EXERCISE AIM:
Unless a line falls after the one with "Prepare release 1.6.0", retype it exactly from the records below; leave out all pictures.

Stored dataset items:

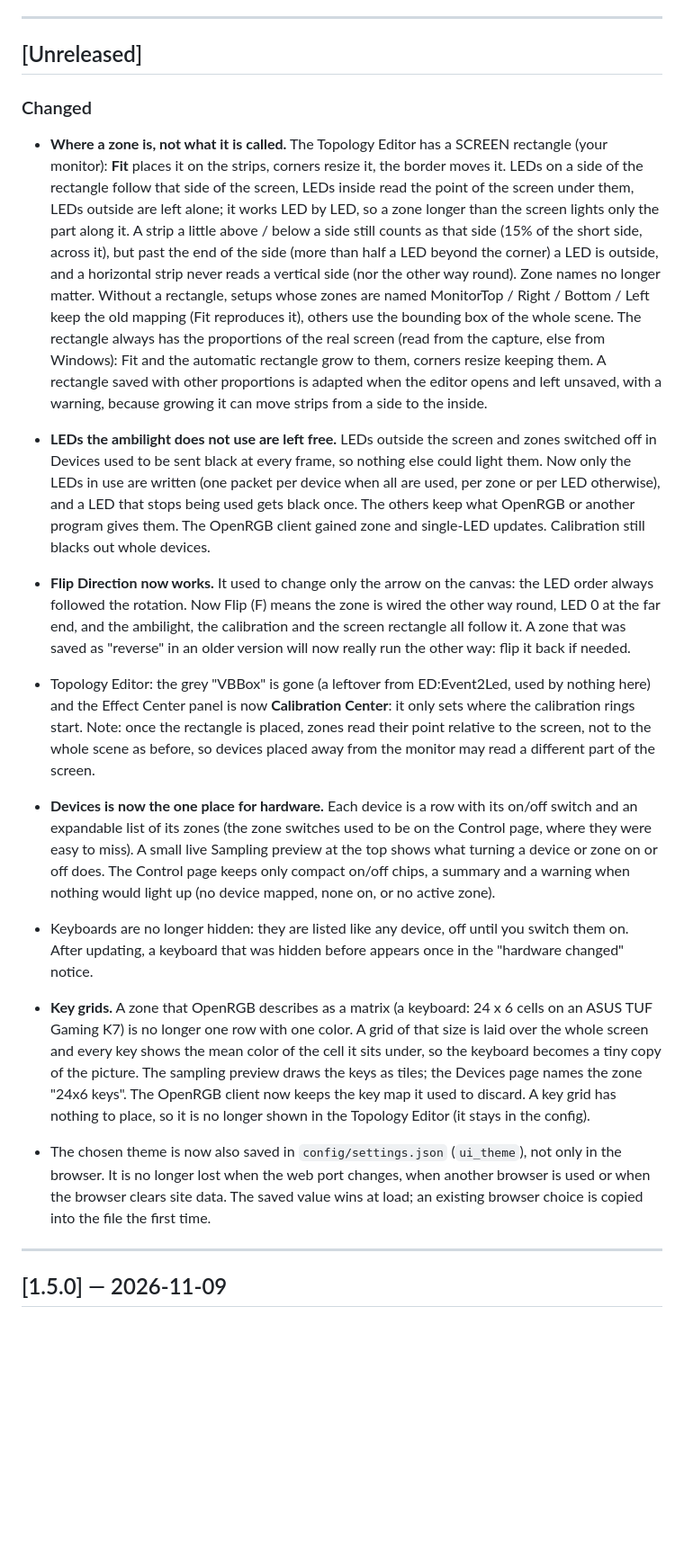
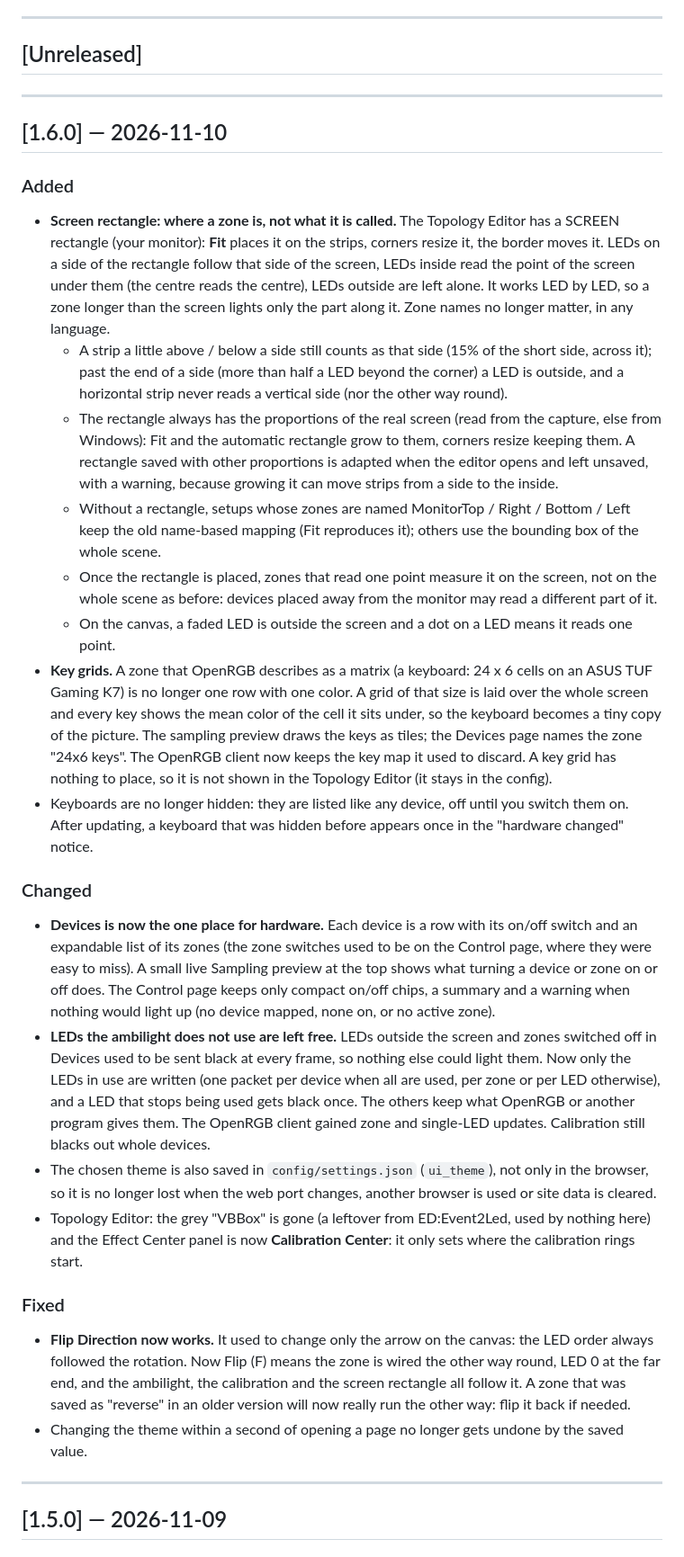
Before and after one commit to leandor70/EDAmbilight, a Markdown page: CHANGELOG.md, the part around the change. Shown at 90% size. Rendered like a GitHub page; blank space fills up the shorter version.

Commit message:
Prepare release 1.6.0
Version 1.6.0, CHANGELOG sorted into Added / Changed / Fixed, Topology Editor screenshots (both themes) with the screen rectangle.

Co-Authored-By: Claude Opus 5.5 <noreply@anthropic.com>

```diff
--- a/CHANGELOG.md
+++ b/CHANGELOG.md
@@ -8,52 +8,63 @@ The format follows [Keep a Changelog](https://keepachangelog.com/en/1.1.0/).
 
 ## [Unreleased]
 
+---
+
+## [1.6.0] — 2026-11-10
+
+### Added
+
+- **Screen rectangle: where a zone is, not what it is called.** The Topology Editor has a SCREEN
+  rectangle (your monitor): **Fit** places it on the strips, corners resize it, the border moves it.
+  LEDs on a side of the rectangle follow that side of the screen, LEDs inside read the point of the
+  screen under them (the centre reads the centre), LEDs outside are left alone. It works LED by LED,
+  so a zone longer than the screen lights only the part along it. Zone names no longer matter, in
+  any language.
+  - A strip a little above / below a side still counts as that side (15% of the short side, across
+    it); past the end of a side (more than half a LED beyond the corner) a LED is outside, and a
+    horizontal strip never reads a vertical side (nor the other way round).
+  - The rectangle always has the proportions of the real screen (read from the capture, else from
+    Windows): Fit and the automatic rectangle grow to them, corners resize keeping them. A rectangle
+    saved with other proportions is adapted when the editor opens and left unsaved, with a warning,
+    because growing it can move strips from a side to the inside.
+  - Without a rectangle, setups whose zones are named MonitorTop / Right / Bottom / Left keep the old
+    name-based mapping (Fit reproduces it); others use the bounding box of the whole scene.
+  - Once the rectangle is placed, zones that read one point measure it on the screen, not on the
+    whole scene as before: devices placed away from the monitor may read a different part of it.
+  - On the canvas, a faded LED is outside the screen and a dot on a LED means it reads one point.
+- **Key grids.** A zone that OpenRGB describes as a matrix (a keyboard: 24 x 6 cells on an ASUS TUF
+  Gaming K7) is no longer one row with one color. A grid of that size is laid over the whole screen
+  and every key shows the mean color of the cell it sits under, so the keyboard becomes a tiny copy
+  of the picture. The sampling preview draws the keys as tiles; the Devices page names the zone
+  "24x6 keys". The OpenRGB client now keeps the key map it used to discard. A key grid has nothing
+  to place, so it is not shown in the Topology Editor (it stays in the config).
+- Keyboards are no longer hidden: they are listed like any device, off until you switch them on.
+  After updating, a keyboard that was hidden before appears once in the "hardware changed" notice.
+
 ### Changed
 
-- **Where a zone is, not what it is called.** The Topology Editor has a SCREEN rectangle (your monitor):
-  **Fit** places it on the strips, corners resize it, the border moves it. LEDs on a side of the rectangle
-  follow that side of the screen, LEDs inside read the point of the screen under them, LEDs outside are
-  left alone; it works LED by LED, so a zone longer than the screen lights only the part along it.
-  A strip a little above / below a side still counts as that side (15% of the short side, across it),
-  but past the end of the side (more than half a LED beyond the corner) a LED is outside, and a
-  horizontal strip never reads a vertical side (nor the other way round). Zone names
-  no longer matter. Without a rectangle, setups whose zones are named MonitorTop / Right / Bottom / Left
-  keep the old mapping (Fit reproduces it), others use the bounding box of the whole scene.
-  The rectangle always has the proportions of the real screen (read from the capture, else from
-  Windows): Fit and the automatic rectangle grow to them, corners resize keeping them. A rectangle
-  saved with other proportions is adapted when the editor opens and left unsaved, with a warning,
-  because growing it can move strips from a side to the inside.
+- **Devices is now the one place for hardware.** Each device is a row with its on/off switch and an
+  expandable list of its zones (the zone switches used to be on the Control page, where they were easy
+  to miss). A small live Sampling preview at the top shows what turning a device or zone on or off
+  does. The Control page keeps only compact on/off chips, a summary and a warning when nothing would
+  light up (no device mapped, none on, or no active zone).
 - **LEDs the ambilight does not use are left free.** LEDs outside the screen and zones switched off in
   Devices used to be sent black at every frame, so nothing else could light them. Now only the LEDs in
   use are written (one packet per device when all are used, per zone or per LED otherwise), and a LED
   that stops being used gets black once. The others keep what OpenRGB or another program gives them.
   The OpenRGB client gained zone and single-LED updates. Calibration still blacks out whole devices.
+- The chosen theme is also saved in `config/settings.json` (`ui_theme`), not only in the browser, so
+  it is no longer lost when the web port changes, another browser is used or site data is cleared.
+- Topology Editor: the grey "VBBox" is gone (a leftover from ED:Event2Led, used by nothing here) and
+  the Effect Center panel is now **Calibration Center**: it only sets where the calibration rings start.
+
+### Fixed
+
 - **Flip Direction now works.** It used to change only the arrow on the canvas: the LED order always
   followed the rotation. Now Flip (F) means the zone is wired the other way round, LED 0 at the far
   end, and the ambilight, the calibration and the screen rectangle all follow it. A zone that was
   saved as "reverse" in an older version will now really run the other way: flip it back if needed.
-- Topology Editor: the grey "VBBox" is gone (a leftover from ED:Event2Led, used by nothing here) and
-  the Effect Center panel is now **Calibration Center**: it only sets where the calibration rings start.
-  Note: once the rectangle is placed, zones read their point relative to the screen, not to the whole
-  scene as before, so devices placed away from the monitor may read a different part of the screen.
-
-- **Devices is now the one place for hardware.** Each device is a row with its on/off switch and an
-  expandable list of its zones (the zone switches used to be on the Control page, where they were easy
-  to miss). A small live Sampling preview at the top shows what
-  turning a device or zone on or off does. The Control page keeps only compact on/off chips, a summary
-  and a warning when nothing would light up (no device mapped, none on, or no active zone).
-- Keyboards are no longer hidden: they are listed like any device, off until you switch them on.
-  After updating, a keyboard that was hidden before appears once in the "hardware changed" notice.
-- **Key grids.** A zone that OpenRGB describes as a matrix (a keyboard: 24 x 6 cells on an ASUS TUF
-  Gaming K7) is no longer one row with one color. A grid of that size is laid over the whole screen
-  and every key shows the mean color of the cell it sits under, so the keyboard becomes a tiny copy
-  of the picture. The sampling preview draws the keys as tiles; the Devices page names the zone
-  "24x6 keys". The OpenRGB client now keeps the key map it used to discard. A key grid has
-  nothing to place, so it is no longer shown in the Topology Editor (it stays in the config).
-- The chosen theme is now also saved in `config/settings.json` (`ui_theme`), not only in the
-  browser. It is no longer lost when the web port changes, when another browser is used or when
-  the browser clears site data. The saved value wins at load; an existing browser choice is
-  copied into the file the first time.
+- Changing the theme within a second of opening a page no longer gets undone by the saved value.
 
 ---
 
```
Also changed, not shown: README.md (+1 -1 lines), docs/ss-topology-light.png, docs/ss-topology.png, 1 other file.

RESPONSE TO THE TASK:
Before and after one commit to leandor70/EDAmbilight, a Markdown page: CHANGELOG.md, the part around the change. Shown at 90% size. Rendered like a GitHub page; blank space fills up the shorter version.

Commit message:
Prepare release 1.6.0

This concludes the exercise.